Search term "from": please copy every line of the records below that contains it.

[THE RECORDS Boundary: Start]

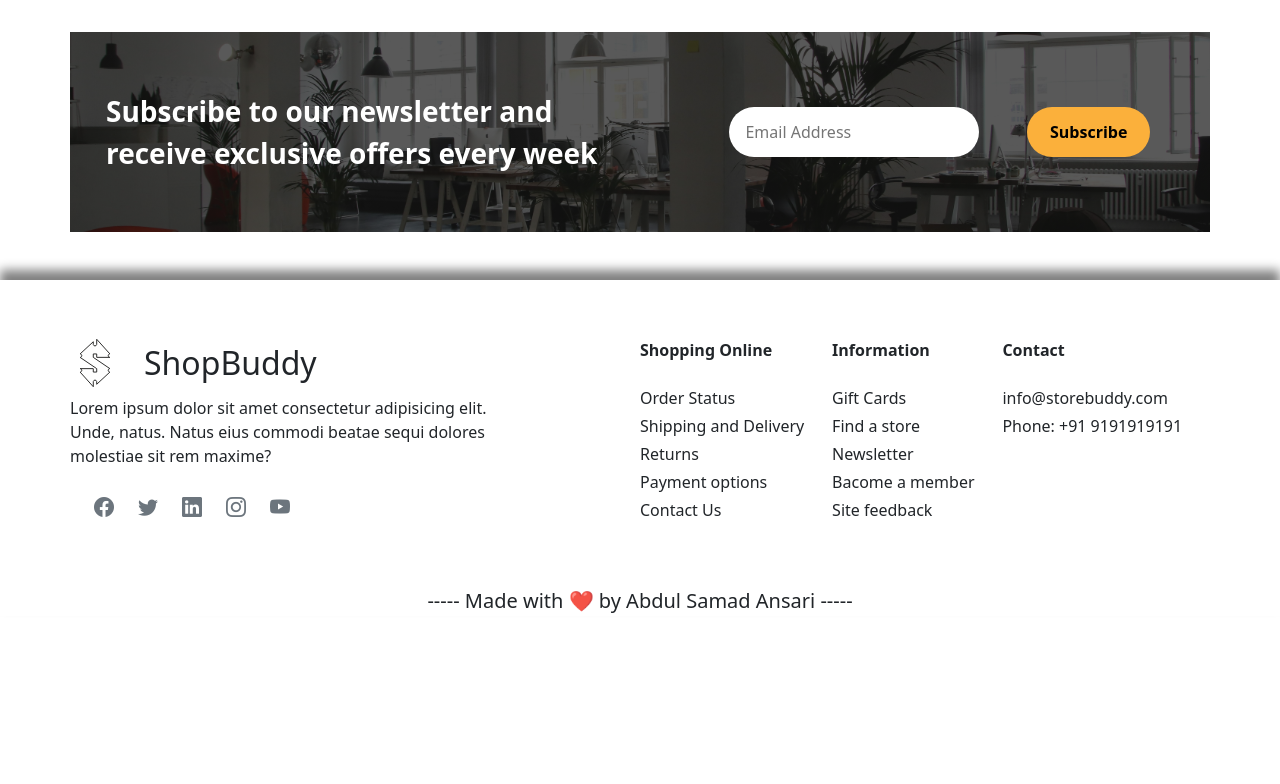
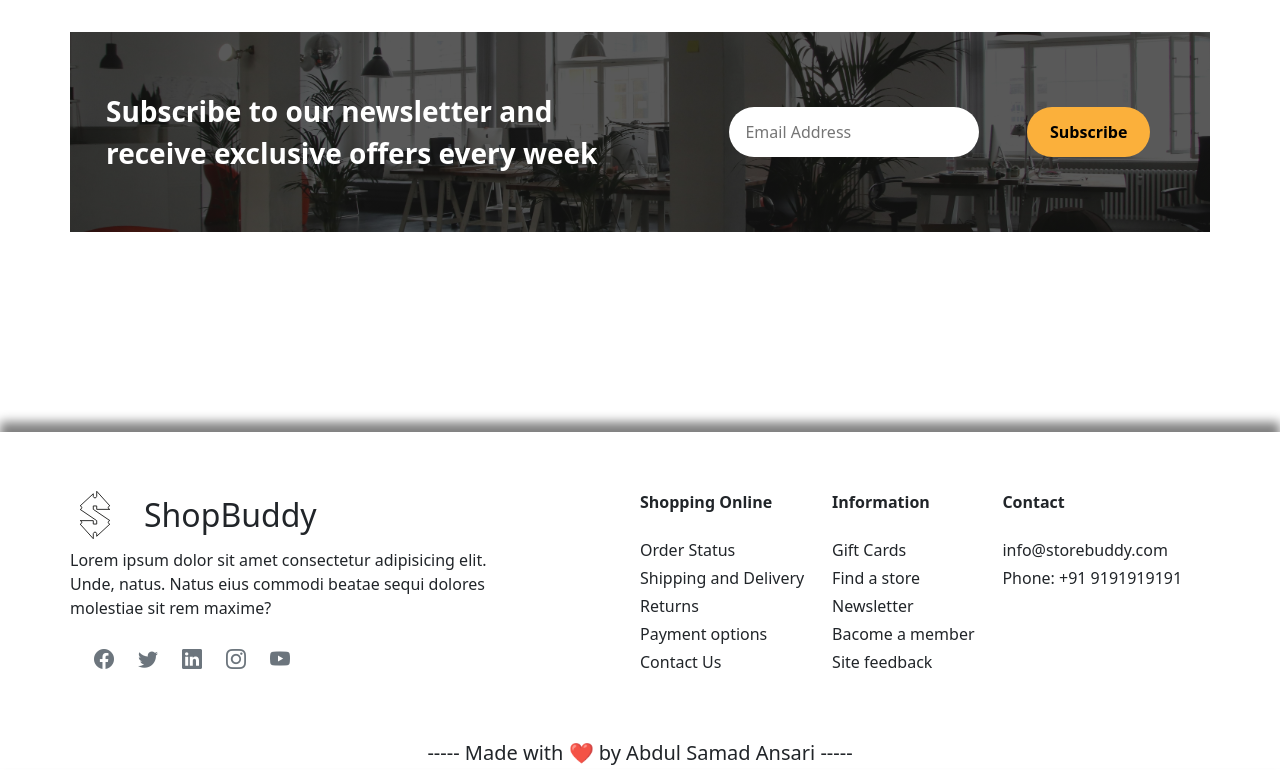
Before and after one commit to Sam-822/E-Commerce, a Next.js app: page / in a window 1280 px wide. Shown: the part 942-1726 px from the top of the page. Before the commit the page ends 1574 px from the top, so only its background shows below. Built offline with nearby package versions, Linux system fonts and the light colour scheme.

Commit message:
fixed footer position

```diff
--- a/src/app/layout.js
+++ b/src/app/layout.js
@@ -17,7 +17,7 @@ export default function RootLayout({ children }) {
           <NavBar />
         </header>
         {children}
-        <footer className="mb-0 mt-5">
+        <footer className="mb-0" style={{marginTop:200}}>
           <Footer />
           <p className="text-center vw-100 fs-5 mt-5">
             ----- Made with <span className="heart"> ❤️</span> by Abdul Samad
```
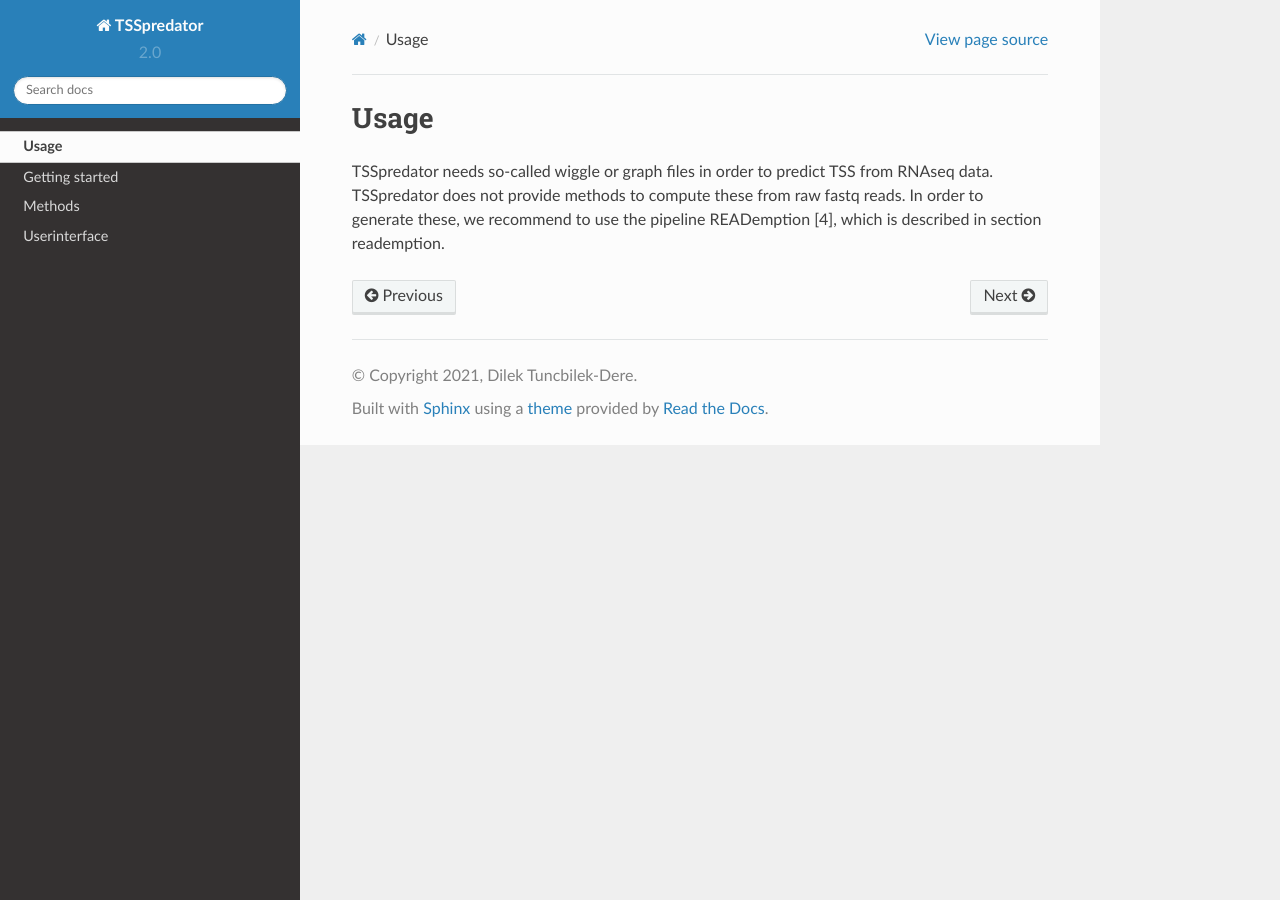
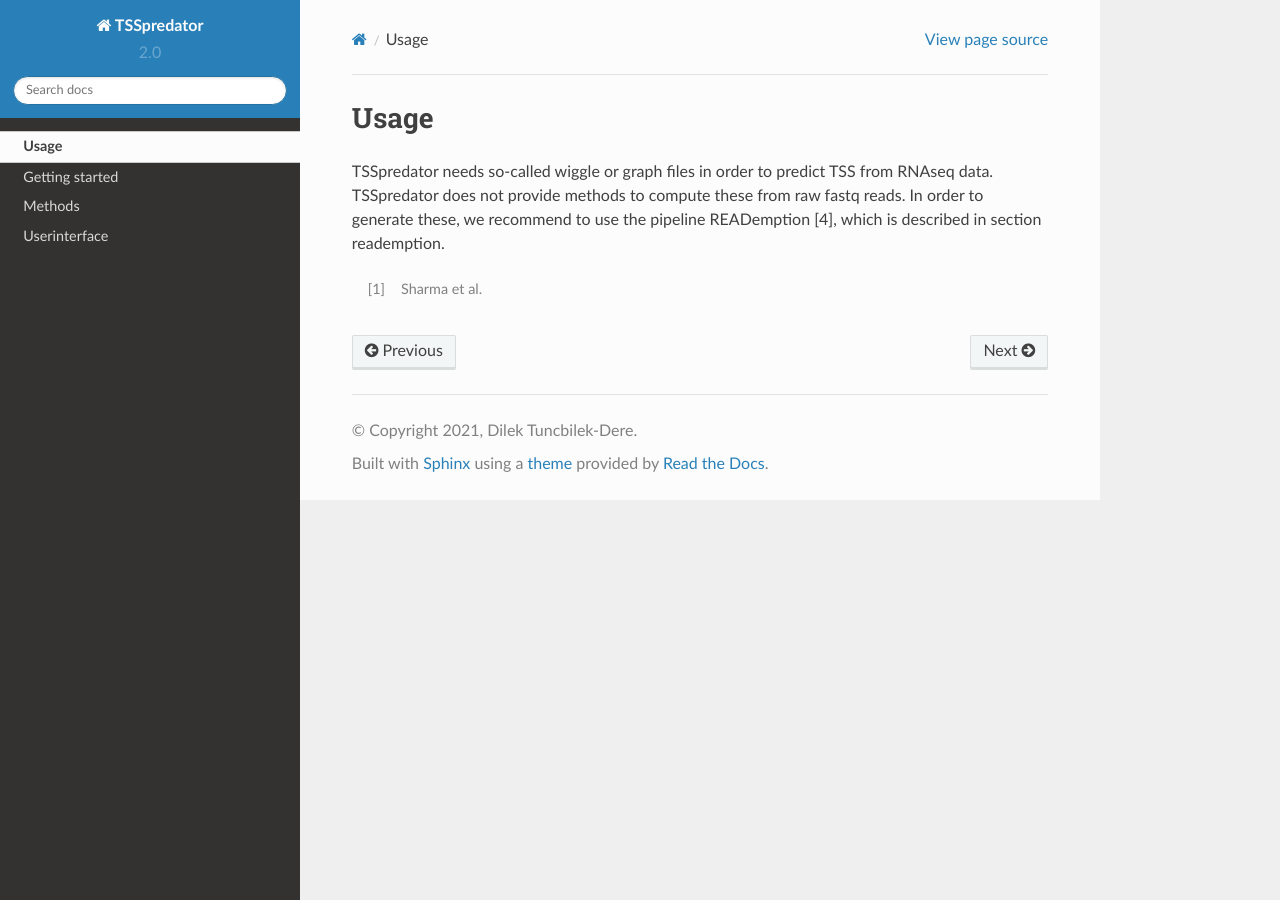
Before and after one commit to Integrative-Transcriptomics/TSSpredator2.0-rtd, a Sphinx documentation site: the page built from docs/source/usage.rst, in a window 1280 px wide. Built offline with Sphinx 7.4.7 and the Read the Docs theme 2.0.0, drawn with Linux system fonts in a browser that asks for light colours; pages that are not in the unit, such as notebooks, are missing from menus.

Commit message:
change usage

```diff
--- a/docs/source/usage.rst
+++ b/docs/source/usage.rst
@@ -5,3 +5,5 @@ TSSpredator needs so-called wiggle or graph files in order to predict TSS from R
 data. TSSpredator does not provide methods to compute these from raw fastq
 reads. In order to generate these, we recommend to use the pipeline READemption [4],
 which is described in section :doc:`reademption`.
+
+.. [#FN1] Sharma et al.
```
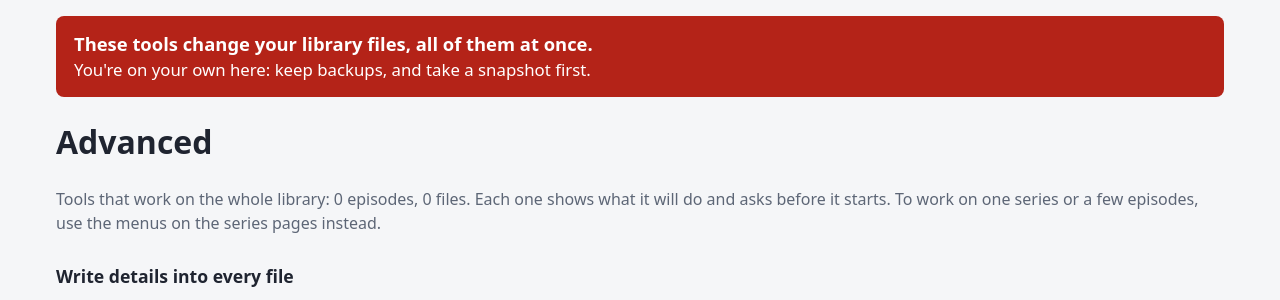
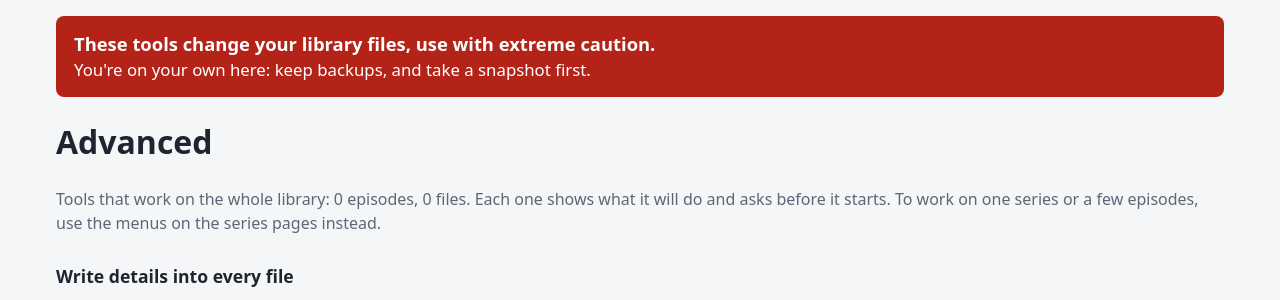
Before and after one commit to cainram/airwave-archive, a FastAPI app: page /advanced in a window 1280 px wide. Shown: the part 134-434 px from the top of the page. Run offline with FastAPI, Linux system fonts and the light colour scheme; data comes from the database, SQL or seed files in the repository; data that the repository does not hold is empty; some libraries are stand-ins or nearby versions.

Commit message:
Advanced page: warn to use the tools with extreme caution
Co-Authored-By: Claude Opus 5.5 <noreply@anthropic.com>

```diff
--- a/app/templates/advanced.html
+++ b/app/templates/advanced.html
@@ -4,7 +4,7 @@
 {# Reached from Settings (the red "Advanced Tools" link), or by typing the address. #}
 <nav class="back"><a class="button" href="/settings">← Settings</a></nav>
 <div class="danger-bar" role="alert">
-  <strong>These tools change your library files, all of them at once.</strong>
+  <strong>These tools change your library files, use with extreme caution.</strong>
   You're on your own here: keep backups, and take a snapshot first.
 </div>
 <h1>Advanced</h1>
```
Also changed, not shown: tests/test_tagwriting.py (+1 -1 lines).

[THE RECORDS Boundary: End]

__WRITTEN ANSWER__:
Before and after one commit to Sam-822/E-Commerce, a Next.js app: page / in a window 1280 px wide. Shown: the part 942-1726 px from the top of the page. Before the commit the page ends 1574 px from the top, so only its background shows below. Built offline with nearby package versions, Linux system fonts and the light colour scheme.
Before and after one commit to Integrative-Transcriptomics/TSSpredator2.0-rtd, a Sphinx documentation site: the page built from docs/source/usage.rst, in a window 1280 px wide. Built offline with Sphinx 7.4.7 and the Read the Docs theme 2.0.0, drawn with Linux system fonts in a browser that asks for light colours; pages that are not in the unit, such as notebooks, are missing from menus.
@@ -5,3 +5,5 @@ TSSpredator needs so-called wiggle or graph files in order to predict TSS from R
 data. TSSpredator does not provide methods to compute these from raw fastq
Before and after one commit to cainram/airwave-archive, a FastAPI app: page /advanced in a window 1280 px wide. Shown: the part 134-434 px from the top of the page. Run offline with FastAPI, Linux system fonts and the light colour scheme; data comes from the database, SQL or seed files in the repository; data that the repository does not hold is empty; some libraries are stand-ins or nearby versions.
 {# Reached from Settings (the red "Advanced Tools" link), or by typing the address. #}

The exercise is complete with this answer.